In 1996 he won a Jack Webster Award for business, industry and economic writing.
He began writing wine columns in 1974. Currently, he has a wine column in West Coast Homes & Design. He is a prolific blogger here.
His first wine book, published in 1984, was The World of Canadian Wines, (Douglas & McIntyre).
Since 1994, three editions of The Wineries of British Columbia have been published. His other books include:
The British Columbia Wine Companion, a compendium of essays, history and biography, was published in 1996.
Chardonnay and Friends, about varietal wines in British Columbia, was published in 1998.
Icewine: The Complete Story, the first comprehensive international book on this dessert wine, was published in November 2001 and was judged “best book on wine history” in English that year in the World Gourmand cookbook and wine book competition.
CedarCreek Wine Journal was published early in 2003.
British Columbia Wine Country, of which more than 10,000 copies have been sold, was published in March 2003 by Whitecap. It won a World Gourmand award for photography, a gold medal in the 2004 Vancouver Magazine Awards, and two silver medals in the 2004 Cuisine Canada competition. A completely revised second edition, with information on 175 producers, was published in April, 2007.
The Wines of Canada was published in May, 2005, by Mitchell Beazley Publishers of London; an updated paperback edition was released in October 2006 by Whitecap. This book is a comprehensive discussion of all of Canada’s wine regions, with profiles of about 300 producers, including fruit wineries and meaderies.
His most popular book is John Schreiner’s Okanagan Wine Tour Guide. The first edition was published in 2006. The fifth edition, double the size of the first, was published in the summer of 2014. A companion volume, John Schreiner’s Coastal BC Wineries Tour Guide, was released in April, 2011.
In 2002, the Okanagan Wine Festivals Society presented John with its Founders Award, an award given annually since 1984 to recognize contributions to the British Columbia wine industry. In 2009, the Vancouver International Wine Festival gave him its Spirited Industry Professional Award. He is a past chair of the Festival’s selection committee. In 2014 he was inducted into the B.C. Restaurant Association Hall of Fame as a friend of the industry.

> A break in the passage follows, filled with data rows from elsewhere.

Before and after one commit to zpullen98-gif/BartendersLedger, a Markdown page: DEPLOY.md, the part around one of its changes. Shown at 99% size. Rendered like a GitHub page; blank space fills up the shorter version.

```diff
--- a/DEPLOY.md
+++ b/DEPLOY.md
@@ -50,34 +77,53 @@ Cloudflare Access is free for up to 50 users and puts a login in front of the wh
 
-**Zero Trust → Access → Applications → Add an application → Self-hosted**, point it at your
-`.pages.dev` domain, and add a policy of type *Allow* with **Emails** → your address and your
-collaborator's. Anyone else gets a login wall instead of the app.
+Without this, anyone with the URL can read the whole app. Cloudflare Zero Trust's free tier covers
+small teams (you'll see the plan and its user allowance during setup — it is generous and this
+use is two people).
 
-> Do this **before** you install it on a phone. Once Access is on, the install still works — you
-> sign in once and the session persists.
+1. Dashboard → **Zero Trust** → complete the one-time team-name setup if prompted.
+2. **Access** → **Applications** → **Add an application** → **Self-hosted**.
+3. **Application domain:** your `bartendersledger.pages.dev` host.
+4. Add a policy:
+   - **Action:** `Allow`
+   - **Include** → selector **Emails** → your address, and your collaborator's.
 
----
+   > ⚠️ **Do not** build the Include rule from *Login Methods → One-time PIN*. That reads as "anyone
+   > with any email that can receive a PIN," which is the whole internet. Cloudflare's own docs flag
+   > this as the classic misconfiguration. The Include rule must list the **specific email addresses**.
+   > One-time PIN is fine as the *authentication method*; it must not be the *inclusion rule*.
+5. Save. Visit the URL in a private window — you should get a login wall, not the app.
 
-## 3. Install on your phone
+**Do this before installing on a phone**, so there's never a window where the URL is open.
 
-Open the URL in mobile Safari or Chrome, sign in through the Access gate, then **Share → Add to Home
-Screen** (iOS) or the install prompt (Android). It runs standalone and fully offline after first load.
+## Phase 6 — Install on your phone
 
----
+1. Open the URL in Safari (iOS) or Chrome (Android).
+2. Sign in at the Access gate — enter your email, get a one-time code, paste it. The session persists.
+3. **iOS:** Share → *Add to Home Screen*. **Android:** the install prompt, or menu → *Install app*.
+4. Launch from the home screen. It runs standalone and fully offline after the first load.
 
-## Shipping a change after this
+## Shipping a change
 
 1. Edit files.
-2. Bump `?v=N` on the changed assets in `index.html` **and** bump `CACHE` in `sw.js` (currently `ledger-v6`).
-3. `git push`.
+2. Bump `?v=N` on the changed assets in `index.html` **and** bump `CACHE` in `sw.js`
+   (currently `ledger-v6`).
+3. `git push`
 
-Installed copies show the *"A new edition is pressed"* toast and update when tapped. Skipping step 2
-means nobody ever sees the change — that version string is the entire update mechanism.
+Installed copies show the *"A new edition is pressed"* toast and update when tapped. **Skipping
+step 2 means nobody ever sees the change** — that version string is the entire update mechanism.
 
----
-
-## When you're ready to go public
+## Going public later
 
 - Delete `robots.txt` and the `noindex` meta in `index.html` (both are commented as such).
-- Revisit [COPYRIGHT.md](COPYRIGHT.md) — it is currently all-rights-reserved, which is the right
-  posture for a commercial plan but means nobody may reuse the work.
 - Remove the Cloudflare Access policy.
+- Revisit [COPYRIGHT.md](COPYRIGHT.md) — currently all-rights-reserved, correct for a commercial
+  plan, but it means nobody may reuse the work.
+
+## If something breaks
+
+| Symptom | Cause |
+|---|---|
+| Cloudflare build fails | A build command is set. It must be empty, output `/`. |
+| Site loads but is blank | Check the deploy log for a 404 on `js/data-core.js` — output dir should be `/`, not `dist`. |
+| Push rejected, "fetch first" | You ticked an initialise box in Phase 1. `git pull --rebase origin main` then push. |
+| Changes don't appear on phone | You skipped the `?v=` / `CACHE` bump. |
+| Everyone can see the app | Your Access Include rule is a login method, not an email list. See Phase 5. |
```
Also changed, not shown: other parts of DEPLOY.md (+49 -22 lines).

His writing has been honoured by both national and regional wine industry groups. In 2015 the Canadian Vintners Association gave him its Canadian Wine Industry Champion award. In 2016 the British Columbia Wine Institute gave him its Industry Recognition Award.